Behind the scenes: in a week in which ITN is producing Ofcom’s Small Screen: Big Debate virtual conference, Richard Lawson looks into the future of commercial production at the broadcast news operation
There’s nothing like the build-up to a conference. Take Ofcom’s Small Screen: Big Debate that opens today. Laying cables, building booths, tweaking lights and opening the doors on the day to see thousands of people thunder in to enjoy the fruits of your labour.
Oh, actually. Wait. That was life BC (‘Before Coronavirus’). This year, when the pandemic struck, circumstances changed – dramatically. And so did we.
In the six months since lockdown we’ve created a virtual conference business out of nowhere. How did we get there?
It’s apt that this article is a contribution to ITN’s 65-year anniversary celebration, as it’s our decades of live broadcasting experience that made our proposition so compelling. For companies wondering how to pull off a live-streamed event for the first time, ITN is a production partner they can trust.
“You are creating something that feels as much like a live TV show as a live event”
ITN also understands how to make engaging telly and video content, and we’ve used that know-how here too. The trick with virtual conferences is not to treat them like a real-world conference plus a webcam, but to recognise that they are being consumed by viewers in an entirely different way.
This means creating something that feels as much like a live TV show as a live event – keeping individual segments short and pithy, snappily editing live on multiple cameras throughout, creating introductory films that break up the on-stage content, sometimes segmenting the content over a series of days as individual episodes, cutting between multiple locations and so on.
Alongside these elements, we’ve also had to find ways of capturing the energy of a physical conference – using message board technology to facilitate Q&As, creating break-out chatrooms in which delegates can network, providing opportunities to meet the sponsors and more.
Change might have been born of necessity but it has provided new opportunities for our clients – a set purpose-built in ITN’s atrium, home of ITV News’ election specials; the ability to pre-record and edit entire segments in advance and then stream them ‘as live’; and both speakers and viewers are now able to participate from anywhere in the world.
Creating a new business
There has been a lot of talk about how businesses have had to pivot to survive this year, but I wouldn’t say we exactly pivoted in this case.
A recent park stroll was instructive.
My dad has always enjoyed embarrassing the rest of his family by talking to any random stranger who piques his interest.

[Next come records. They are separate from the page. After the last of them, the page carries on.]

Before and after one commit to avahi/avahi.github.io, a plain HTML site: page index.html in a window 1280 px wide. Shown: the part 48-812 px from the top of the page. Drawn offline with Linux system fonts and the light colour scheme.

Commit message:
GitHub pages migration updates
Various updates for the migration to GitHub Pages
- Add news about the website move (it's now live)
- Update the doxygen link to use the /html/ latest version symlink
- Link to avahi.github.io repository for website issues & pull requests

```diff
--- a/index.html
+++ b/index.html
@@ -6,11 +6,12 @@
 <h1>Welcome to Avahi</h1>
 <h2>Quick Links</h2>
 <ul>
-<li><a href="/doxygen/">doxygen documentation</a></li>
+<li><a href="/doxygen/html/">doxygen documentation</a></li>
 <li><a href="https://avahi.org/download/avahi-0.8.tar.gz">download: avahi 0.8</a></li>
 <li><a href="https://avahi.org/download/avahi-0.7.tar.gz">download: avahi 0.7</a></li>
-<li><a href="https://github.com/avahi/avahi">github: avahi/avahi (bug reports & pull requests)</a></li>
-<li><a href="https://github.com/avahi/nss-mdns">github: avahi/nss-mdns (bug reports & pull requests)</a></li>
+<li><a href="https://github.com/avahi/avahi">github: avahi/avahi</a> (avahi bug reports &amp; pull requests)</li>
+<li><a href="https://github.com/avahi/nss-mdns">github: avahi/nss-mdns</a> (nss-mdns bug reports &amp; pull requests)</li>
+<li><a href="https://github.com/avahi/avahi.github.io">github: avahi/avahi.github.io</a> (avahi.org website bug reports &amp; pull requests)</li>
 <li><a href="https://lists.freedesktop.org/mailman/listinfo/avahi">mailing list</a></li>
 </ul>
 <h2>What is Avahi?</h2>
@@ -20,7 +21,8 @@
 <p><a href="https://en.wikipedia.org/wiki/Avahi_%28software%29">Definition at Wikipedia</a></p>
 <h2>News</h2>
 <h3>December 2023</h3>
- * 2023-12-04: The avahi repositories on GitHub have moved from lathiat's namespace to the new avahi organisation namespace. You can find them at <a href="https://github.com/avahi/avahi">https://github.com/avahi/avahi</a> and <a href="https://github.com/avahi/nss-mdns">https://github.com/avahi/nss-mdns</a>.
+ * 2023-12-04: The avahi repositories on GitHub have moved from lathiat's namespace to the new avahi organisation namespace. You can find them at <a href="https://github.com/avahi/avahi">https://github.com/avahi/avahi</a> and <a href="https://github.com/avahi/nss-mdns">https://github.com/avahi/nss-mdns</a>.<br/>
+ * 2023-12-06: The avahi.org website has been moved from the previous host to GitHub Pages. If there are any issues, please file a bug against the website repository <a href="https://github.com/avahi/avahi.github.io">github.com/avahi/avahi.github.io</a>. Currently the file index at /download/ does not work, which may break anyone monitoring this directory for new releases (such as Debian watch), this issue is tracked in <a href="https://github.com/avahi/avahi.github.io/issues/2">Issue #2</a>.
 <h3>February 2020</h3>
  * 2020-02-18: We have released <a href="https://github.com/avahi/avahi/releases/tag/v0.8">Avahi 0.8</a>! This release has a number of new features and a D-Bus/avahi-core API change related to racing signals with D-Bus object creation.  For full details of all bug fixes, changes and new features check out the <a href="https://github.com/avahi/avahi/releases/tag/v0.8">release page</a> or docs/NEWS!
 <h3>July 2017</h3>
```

He was up to his old tricks when he and my mum paid us a visit last weekend and we all went for a walk.
Upon spotting two very large blokes practicing a choreographed series of small, neat steps from side to side and back and forth in front of the park bandstand, he decided to wander up and ask them if they were line dancing.
They politely informed him that no, they were in fact practicing boxing steps. “Nice fellas,” he declared after a brief chat, leaving the bemused, nice fellas to continue their routine.
“We’ve launched an entirely new business for ITN from scratch”
For the commercial production division at ITN Productions, this year has been less a matter of pivoting and more a matter of performing a series of quick side-steps and nimble shimmies – part line-dancing, part boxing our way out of trouble.
Of course, being agile and reactive has always been part of the skillset of ITN Productions – and all of ITN.
So, within days of lockdown, we were successfully flipping a business – industry news, which had been entirely built on ‘in real life’ conferences – to digital launches.
Within weeks, we were selling in and making fast turn-around Covid-response films for major industries.
Within a month, we had persuaded TSB Bank to fully fund and sponsor a Channel 4 Covid-themed documentary, Britain’s Unsung Heroes, which was ITNP’s first advertiser-funded programmes in a while and the start of what looks like being a new trend for us.
The sponsorship idents were shot in TSB workers’ front rooms on specially kitted-out phones and then put together in a post editor’s newly kitted-out bedroom, of course.
This agility has been particularly apparent in the way we’ve launched an entirely new business for ITN from scratch.
As those pop behemoths and early UK pioneers of line-dancing, Steps, sing in their recently-released comeback single, “Tell me what the future holds (ah-ah-ah)”.
Well, for commercial production at ITN, the immediate future includes more virtual conferences, including the CBI’s Conference Series, further inventive shooting around the world while still under Covid restrictions, nimble AI-powered video solutions for education publishers as in-person teaching continues to be restricted and a media-first live ad campaign for the NHS.
And after that? We’ll be part-line dancing, part-boxing our way into whatever the future holds.
- Richard Lawson is director of commercial production at ITN Productions.